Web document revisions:
== Segment start ==

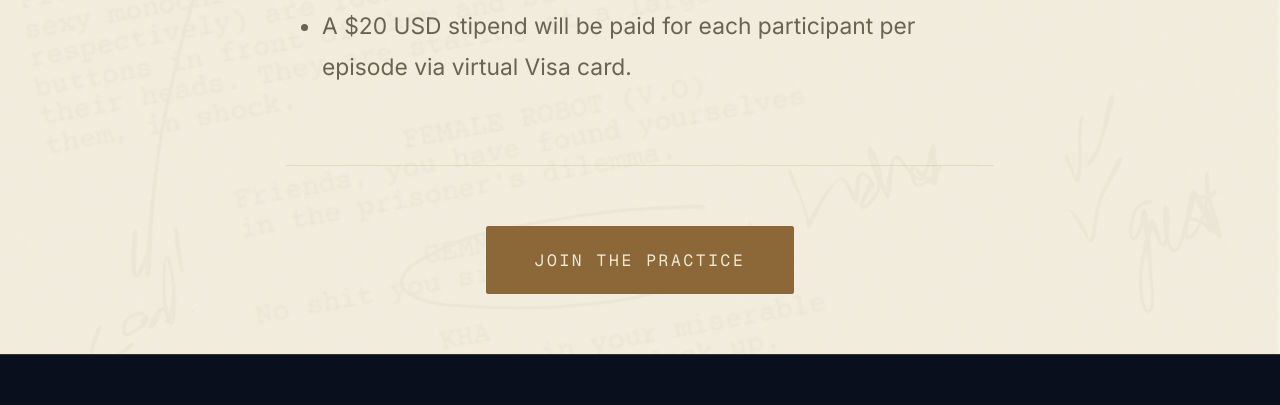
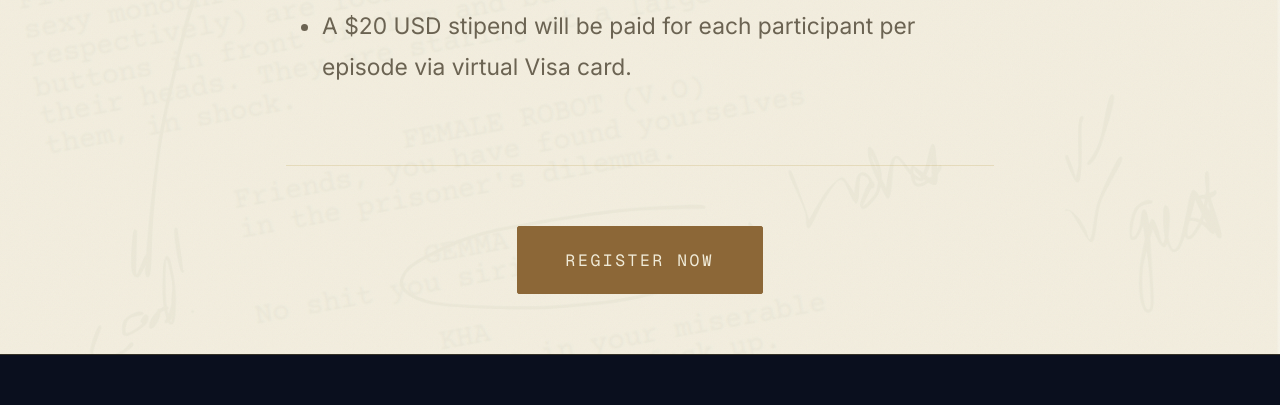
Before and after one commit to salimahi/7in7, a plain HTML site: page terms.html in a window 1280 px wide. Shown: the part 9348-9753 px from the top of the page. Drawn offline with nearby package versions, Linux system fonts and the light colour scheme.

Commit message:
Change link text from 'Join the Practice' to 'Register Now'

```diff
--- a/terms.html
+++ b/terms.html
@@ -177,7 +177,7 @@
       </div>
 
       <div style="text-align: center; margin-top: 2rem;">
-        <a href="register.html" class="btn btn-primary">Join the Practice</a>
+        <a href="register.html" class="btn btn-primary">Register Now</a>
       </div>
 
     </div>
```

== Segment end ==

▶ _Work to complete_
Your answer should be every entry repeated exactly, minus the pictures.

▶ _Task output_
Before and after one commit to salimahi/7in7, a plain HTML site: page terms.html in a window 1280 px wide. Shown: the part 9348-9753 px from the top of the page. Drawn offline with nearby package versions, Linux system fonts and the light colour scheme.

Commit message:
Change link text from 'Join the Practice' to 'Register Now'

```diff
--- a/terms.html
+++ b/terms.html
@@ -177,7 +177,7 @@
       </div>
 
       <div style="text-align: center; margin-top: 2rem;">
-        <a href="register.html" class="btn btn-primary">Join the Practice</a>
+        <a href="register.html" class="btn btn-primary">Register Now</a>
       </div>
 
     </div>
```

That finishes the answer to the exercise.